[Items from a dataset]
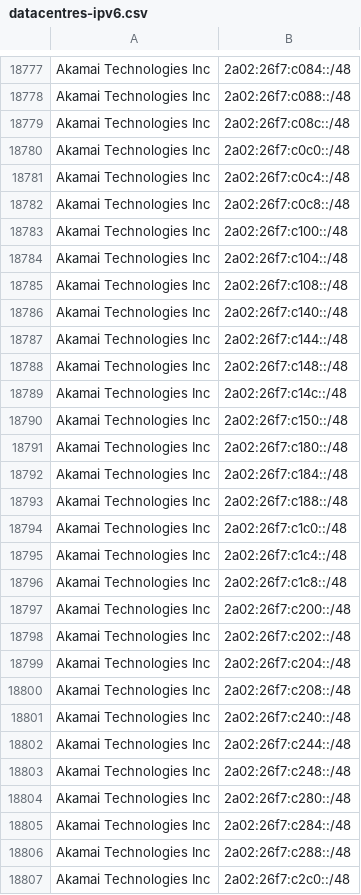
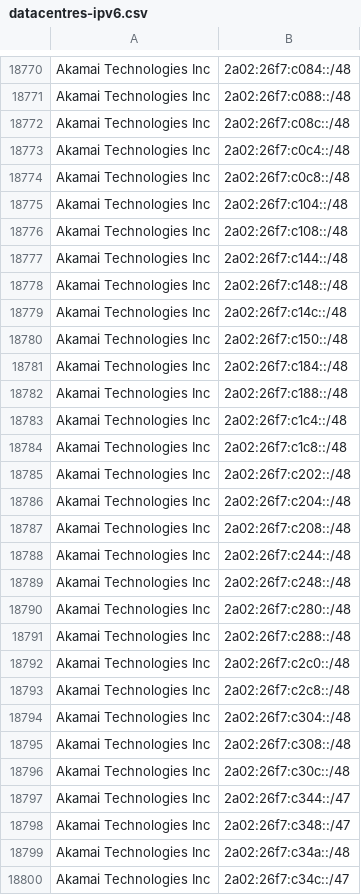
Before and after one commit to hexydec/ip-ranges, a CSV file: output/datacentres-ipv6.csv, drawn as a sheet; only a part is shown, gaps mark what is left out; the shorter side is filled out with more unchanged rows; removed rows and columns are numbered as before the commit, all else as after; the diff covers the shown part only; the diff names each change by its address in the sheet, - before the commit and + after, or states it on an @@ line.

```diff
--- a/output/datacentres-ipv6.csv
+++ b/output/datacentres-ipv6.csv
-row 18780: Akamai Technologies Inc | 2a02:26f7:c0c0::/48
-row 18783: Akamai Technologies Inc | 2a02:26f7:c100::/48
-row 18786: Akamai Technologies Inc | 2a02:26f7:c140::/48
-row 18791: Akamai Technologies Inc | 2a02:26f7:c180::/48
-row 18794: Akamai Technologies Inc | 2a02:26f7:c1c0::/48
-row 18797: Akamai Technologies Inc | 2a02:26f7:c200::/48
-row 18801: Akamai Technologies Inc | 2a02:26f7:c240::/48
-row 18805: Akamai Technologies Inc | 2a02:26f7:c284::/48
```
Also changed, not shown: 9 added rows, 48 removed rows, 1 moved row and 9 edited cells elsewhere in this file, 7 other files.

### Problem to work on:
Keep every word of the data as it is when you write it out, but drop the pictures.

### Result:
Before and after one commit to hexydec/ip-ranges, a CSV file: output/datacentres-ipv6.csv, drawn as a sheet; only a part is shown, gaps mark what is left out; the shorter side is filled out with more unchanged rows; removed rows and columns are numbered as before the commit, all else as after; the diff covers the shown part only; the diff names each change by its address in the sheet, - before the commit and + after, or states it on an @@ line.

```diff
--- a/output/datacentres-ipv6.csv
+++ b/output/datacentres-ipv6.csv
-row 18780: Akamai Technologies Inc | 2a02:26f7:c0c0::/48
-row 18783: Akamai Technologies Inc | 2a02:26f7:c100::/48
-row 18786: Akamai Technologies Inc | 2a02:26f7:c140::/48
-row 18791: Akamai Technologies Inc | 2a02:26f7:c180::/48
-row 18794: Akamai Technologies Inc | 2a02:26f7:c1c0::/48
-row 18797: Akamai Technologies Inc | 2a02:26f7:c200::/48
-row 18801: Akamai Technologies Inc | 2a02:26f7:c240::/48
-row 18805: Akamai Technologies Inc | 2a02:26f7:c284::/48
```
Also changed, not shown: 9 added rows, 48 removed rows, 1 moved row and 9 edited cells elsewhere in this file, 7 other files.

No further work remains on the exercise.